[OPE-L:953] Re: Pure and Normal

Gilbert Skillman (gskillman@mail.wesleyan.edu)
Mon, 5 Feb 1996 11:42:07 -0800

[ show plain text ]

A follow-up on Patrick's post. He questioned the following passage:

> In a recent posting, Gil Skillman writes (in part):
> <Since it remains the case that capitalist
> <exploitation may exist without the capitalist mode of production, both
> <on the authority of Roemer's formal argument and Marx's oft-repeated
> <historical argument, and that such exploitation *necessarily*
> <involves the non-equivalence of prices and values, my conclusion
> <that Marx's chapter 5 argument (which insists, remember, that any
> <setting in which surplus value is appropriated is isomorphic to the
> <case of price-value equivalence) is invalid remains intact

Patrick asks:

> How precisely does capitalist exploitation take place without the
> capitalist mode of production?....

Marx is quite clear about this conclusion, and repeats it
emphatically throughout his historical work. The analytical answer
to Patrick's question is that "the capitalist mode of production"
involves subsumption of labor under capital, at least in the formal
sense, but subsumption is not required as a matter of definition for
capitalist exploitation to exist. The latter only requires that
capitalists appropriate surplus value from value producers via some
circuit of capital. Marx argues that this occurs in the cases of
usury and merchant's capital, when extended to small producers.

In a mini-exchange with Jim Devine on PEN-L about a year ago I gave a
set of citations from Marx's work corroborating his belief that
capitalist exploitation historically arose without the capitalist
mode of production. Thanks to Alan Freeman I've since found a whole
new layer of Marx's writing which supports this conclusion and offers
supplementary material.

A sampling: From the Economic Manuscript of 1861-1863 (COLLECTED
WORKS, Vol. 34, pp. 118-120):

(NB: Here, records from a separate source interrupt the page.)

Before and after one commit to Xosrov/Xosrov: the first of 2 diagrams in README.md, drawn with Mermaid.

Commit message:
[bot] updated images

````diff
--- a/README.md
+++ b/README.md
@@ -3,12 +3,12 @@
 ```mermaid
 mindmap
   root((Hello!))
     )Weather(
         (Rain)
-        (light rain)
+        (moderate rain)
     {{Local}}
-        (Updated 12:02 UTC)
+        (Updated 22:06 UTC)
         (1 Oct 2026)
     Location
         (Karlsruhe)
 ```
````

[Under usury] labour is not yet formally subsumed under capital. It
*does not employ the ryot as labourer*; he is not a wage labourer,
any more than the usurer who employs him is an industrial
capitalist....And yet the usurer appropriates not only the whole of
the the surplus value created by the ryot, i.e. all the surplus
produce over and above the means of subsistence necessary for his
reproduction, but he also takes away from him part of the latter...
The usurer functions as a capitalist in so far as the valorization of
his capital occurs *directly* through the appropriation of alien
labour...[it] combines together capitalist exploitation without a
capitalist mode of production...

Marx subsequently adds: "...What we have said of usurers' capital is
true of merchants' capital."

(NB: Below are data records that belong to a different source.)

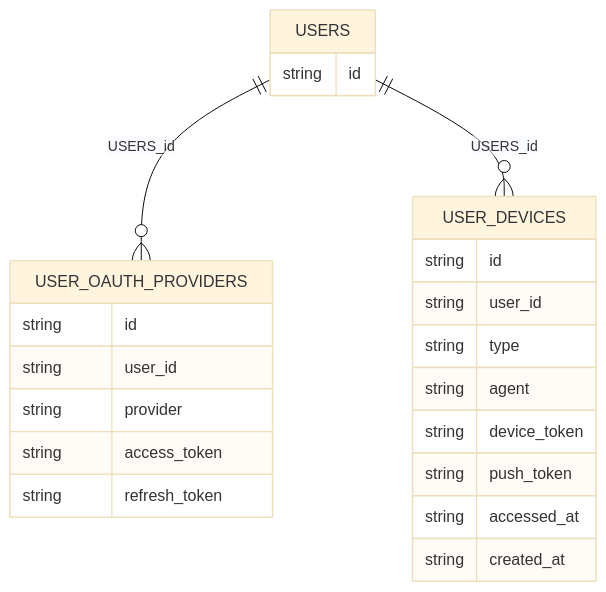
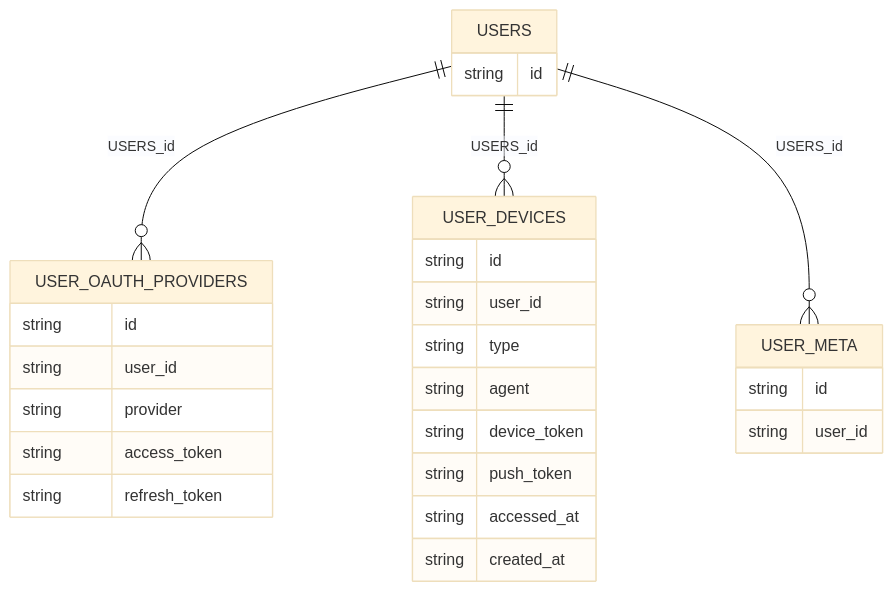
Before and after one commit to sundaytycoon/buttons-api: the first of 3 diagrams in UMLs.md, drawn with Mermaid (base theme). The commit also changed 42 other files, not shown here.

````diff
--- a/UMLs.md
+++ b/UMLs.md
@@ -3,25 +3,30 @@
 ```mermaid
 erDiagram
     USER_OAUTH_PROVIDERS {
         string id
         string user_id
         string provider
         string access_token
         string refresh_token
    }
     USERS ||--o{ USER_OAUTH_PROVIDERS : USERS_id
     USERS {
         string id
     }
     USERS ||--o{ USER_DEVICES : USERS_id
     USER_DEVICES {
         string id
         string user_id
         string type
         string agent
         string device_token
         string push_token
         string accessed_at
         string created_at
     }
+    USERS ||--o{ USER_META : USERS_id
+    USER_META {
+        string id
+        string user_id
+    }
 ```
````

Capital, Vol. III, p. 732: "Usurer's capital has capital's mode of
exploitation without its mode of production."

Grundrisse, p. 853: "What takes place [with usury] is exploitation
by capital without the mode of production of capital."

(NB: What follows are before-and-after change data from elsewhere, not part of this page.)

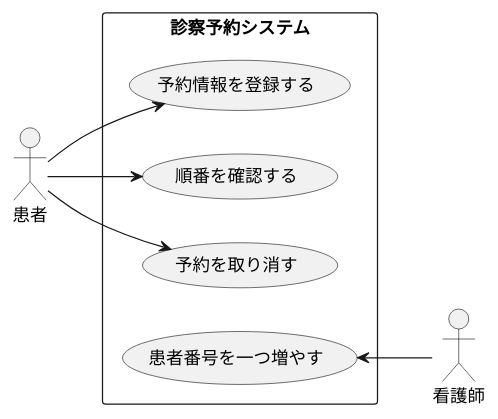
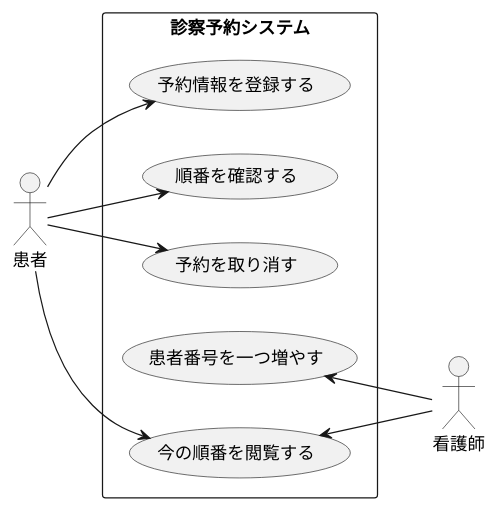
One commit to Kuya0307/unl-introduction changed the diagram in 演習６/演習6-3_ユースケース図_診察予約システム.pu. Above: the diagram before and after it, drawn with PlantUML. The commit also changed 6 other files, not shown here.

```diff
--- a/演習６/演習6-3_ユースケース図_診察予約システム.pu
+++ b/演習６/演習6-3_ユースケース図_診察予約システム.pu
@@ -1,17 +1,19 @@
 @startuml ユースケース図
     left to right direction
     actor 患者 as kan
     actor 看護師 as ns
     rectangle 診察予約システム{
         usecase 予約情報を登録する as res
         usecase 順番を確認する as conf
         usecase 予約を取り消す as del
         usecase 患者番号を一つ増やす as inc
+        usecase 今の順番を閲覧する as look
     }
     kan --> res
     kan --> conf
     kan --> del
     inc <-- ns
-
+    look <-- ns 
+    look <-- kan 
 
 @enduml
```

One finds parallel and supplementary passages in Capital Vol. I, the
Resultate, and Theories of Surplus Value Part III, in addition to the
sources listed above.